he's a teacher and a leader and a preacher in the best way, in the most positive way. and so it's so timely, the music that he's made, even though he didn't make it today. and, you know, we all feel that his spirit is alive through his music and it's something that is timeless, and it's amazing that the world gets to hear these things from the vault that i know he held onto so tightly. >> right. you say that it's timely, even today. even though he recorded it in 2010, it really is. some of the music deals with issues of social and racial justice. >> yes. >> one of the questions people had, you know, prince from minneapolis, so much of what we've seen with george floyd. people wondered what would prince have done? how would he have reacted to this with his art? >> he definitely would have brought people together through his music. i'm sure he would have had people at paisley park.
these are things i thought about as soon as the death of george floyd happened. i immediately thought of prince and, you know, i'm happy that he didn't experience this in his lifetime because, you know, i think it would have been heartbreaking especially coming from a place that meant so much to him, minneapolis. but i think that he is bringing people together through his music and he still is teaching. and again, you know, speaking so much about race and about education and about the youth, that was so much a part of him. and that's how he impacted me, you know, through his words and his music and his advice as a mentor. >> when i would see a video of him playing or watch him perform, i always had the feeling that -- he wasn't a big guy, right? it was as if his physical being couldn't contain all the talent, not enough to contain all the talent and the genius there. and you've got something of the same issue. what's it like to have so much
talent and performative genius in one place? >> well, speaking for myself, i feel like that's the only way that i can really get out everything that's inside of me. from the time i was 13 years old and discovered ballet on the basketball court at my boys and girls club, it was the one way that i could channel everything i wanted to express and say, and everything that i was feeling was through my movement and through dance. and the very first time that i worked with prince, i had never seen him perform live. the first time we worked together which was in a music video, crimson clover, then i got on stage with him the first time in france. it was just like, i understand now. like the energy and the genius that comes out of this small body, and it's not about the body that he's in. it's about the messages that he's sending to the world and beyond. and again, all of the people that he's influencing and will continue to influence. >> look, we're lucky you

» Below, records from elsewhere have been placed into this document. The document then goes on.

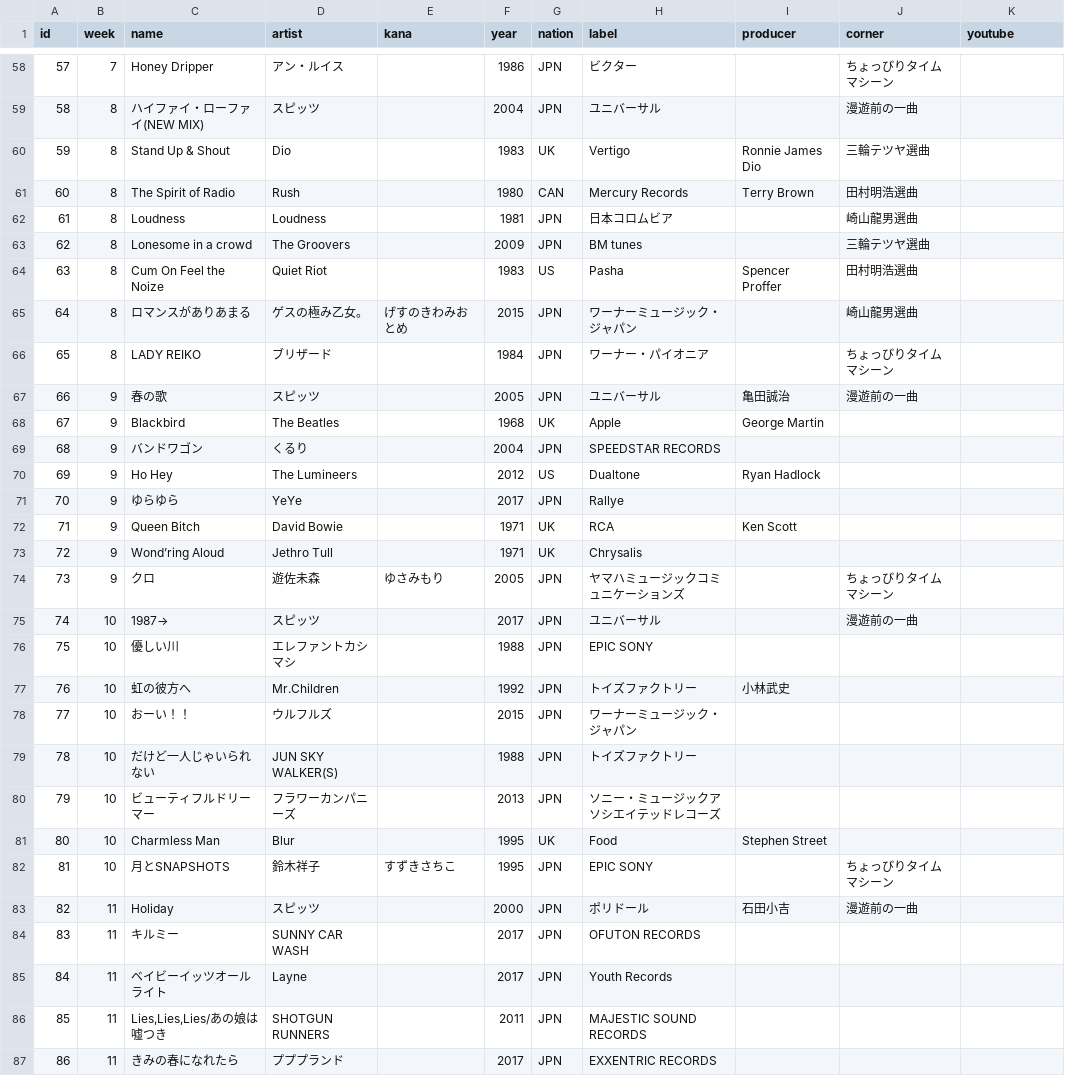
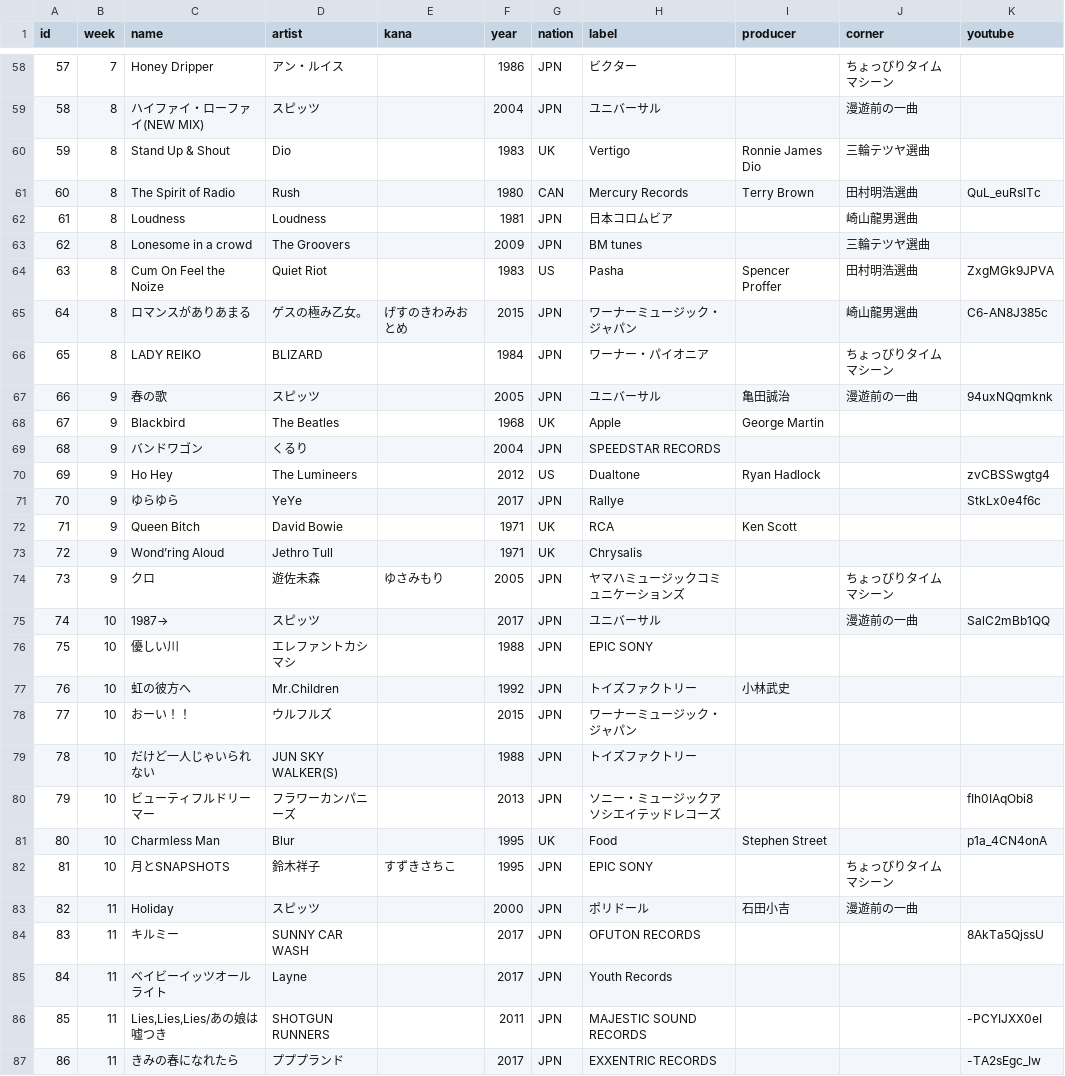
Before and after one commit to cieloazul310/rockman-survey, a CSV file: src/data/playlist-playlist.csv, drawn as a sheet; only a part is shown, gaps mark what is left out; the diff covers the shown part only.

```diff
--- a/src/data/playlist-playlist.csv
+++ b/src/data/playlist-playlist.csv
@@ -60,13 +60,13 @@ id,week,name,artist,kana,year,nation,label,producer,corner,youtube
 59,8,Stand Up & Shout,Dio,,1983,UK,Vertigo,Ronnie James Dio,三輪テツヤ選曲,
-60,8,The Spirit of Radio,Rush,,1980,CAN,Mercury Records,Terry Brown,田村明浩選曲,
+60,8,The Spirit of Radio,Rush,,1980,CAN,Mercury Records,Terry Brown,田村明浩選曲,QuL_euRslTc
 61,8,Loudness,Loudness,,1981,JPN,日本コロムビア,,崎山龍男選曲,
 62,8,Lonesome in a crowd,The Groovers,,2009,JPN,BM tunes,,三輪テツヤ選曲,
-63,8,Cum On Feel the Noize,Quiet Riot,,1983,US,Pasha,Spencer Proffer,田村明浩選曲,
-64,8,ロマンスがありあまる,ゲスの極み乙女。,げすのきわみおとめ,2015,JPN,ワーナーミュージック・ジャパン,,崎山龍男選曲,
-65,8,LADY REIKO,ブリザード,,1984,JPN,ワーナー・パイオニア,,ちょっぴりタイムマシーン,
-66,9,春の歌,スピッツ,,2005,JPN,ユニバーサル,亀田誠治,漫遊前の一曲,
+63,8,Cum On Feel the Noize,Quiet Riot,,1983,US,Pasha,Spencer Proffer,田村明浩選曲,ZxgMGk9JPVA
+64,8,ロマンスがありあまる,ゲスの極み乙女。,げすのきわみおとめ,2015,JPN,ワーナーミュージック・ジャパン,,崎山龍男選曲,C6-AN8J385c
+65,8,LADY REIKO,BLIZARD,,1984,JPN,ワーナー・パイオニア,,ちょっぴりタイムマシーン,
+66,9,春の歌,スピッツ,,2005,JPN,ユニバーサル,亀田誠治,漫遊前の一曲,94uxNQqmknk
 67,9,Blackbird,The Beatles,,1968,UK,Apple,George Martin,,
 68,9,バンドワゴン,くるり,,2004,JPN,SPEEDSTAR RECORDS,,,
-69,9,Ho Hey,The Lumineers,,2012,US,Dualtone,Ryan Hadlock,,
-70,9,ゆらゆら,YeYe,,2017,JPN,Rallye,,,
+69,9,Ho Hey,The Lumineers,,2012,US,Dualtone,Ryan Hadlock,,zvCBSSwgtg4
+70,9,ゆらゆら,YeYe,,2017,JPN,Rallye,,,StkLx0e4f6c
 71,9,Queen Bitch,David Bowie,,1971,UK,RCA,Ken Scott,,
@@ -74,3 +74,3 @@ id,week,name,artist,kana,year,nation,label,producer,corner,youtube
 73,9,クロ,遊佐未森,ゆさみもり,2005,JPN,ヤマハミュージックコミュニケーションズ,,ちょっぴりタイムマシーン,
-74,10,1987→,スピッツ,,2017,JPN,ユニバーサル,,漫遊前の一曲,
+74,10,1987→,スピッツ,,2017,JPN,ユニバーサル,,漫遊前の一曲,SalC2mBb1QQ
 75,10,優しい川,エレファントカシマシ,,1988,JPN,EPIC SONY,,,
@@ -79,9 +79,9 @@ id,week,name,artist,kana,year,nation,label,producer,corner,youtube
 78,10,だけど一人じゃいられない,JUN SKY WALKER(S),,1988,JPN,トイズファクトリー,,,
-79,10,ビューティフルドリーマー,フラワーカンパニーズ,,2013,JPN,ソニー・ミュージックアソシエイテッドレコーズ,,,
-80,10,Charmless Man,Blur,,1995,UK,Food,Stephen Street,,
+79,10,ビューティフルドリーマー,フラワーカンパニーズ,,2013,JPN,ソニー・ミュージックアソシエイテッドレコーズ,,,fIh0IAqObi8
+80,10,Charmless Man,Blur,,1995,UK,Food,Stephen Street,,p1a_4CN4onA
 81,10,月とSNAPSHOTS,鈴木祥子,すずきさちこ,1995,JPN,EPIC SONY,,ちょっぴりタイムマシーン,
 82,11,Holiday,スピッツ,,2000,JPN,ポリドール,石田小吉,漫遊前の一曲,
-83,11,キルミー,SUNNY CAR WASH,,2017,JPN,OFUTON RECORDS,,,
+83,11,キルミー,SUNNY CAR WASH,,2017,JPN,OFUTON RECORDS,,,8AkTa5QjssU
 84,11,ベイビーイッツオールライト,Layne,,2017,JPN,Youth Records,,,
-85,11,"Lies,Lies,Lies/あの娘は嘘つき",SHOTGUN RUNNERS,,2011,JPN,MAJESTIC SOUND RECORDS,,,
-86,11,きみの春になれたら,プププランド,,2017,JPN,EXXENTRIC RECORDS,,,
+85,11,"Lies,Lies,Lies/あの娘は嘘つき",SHOTGUN RUNNERS,,2011,JPN,MAJESTIC SOUND RECORDS,,,-PCYIJXX0eI
+86,11,きみの春になれたら,プププランド,,2017,JPN,EXXENTRIC RECORDS,,,-TA2sEgc_Iw
```
Also changed, not shown: 73 edited cells elsewhere in this file, 20 other files.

discovered that desire to dance on the basketball court. it's been a gift to all of us and we thank you so much for being with us today talking about prince. and we look forward hopefully as we beat this pandemic to getting to see you perform live in person. misty copeland, it's been a real honor. >> thank you. >> all right, a lot of news this morning. cnn's coverage continues right now. ♪ good morning, everyone. so glad you're with us. i'm poppy harlow. jim is off this week. and the war against coronavirus has significantly changed. this morning a leaked cdc document sounding the alarm over the delta variant and explaining why the mask guidance changed so suddenly, even for vaccinated people. the data suggests the latest strain, the delta variant, is one of the most transmissible viruses ever, more contagious than ebola and chicken pox. the findings appear to show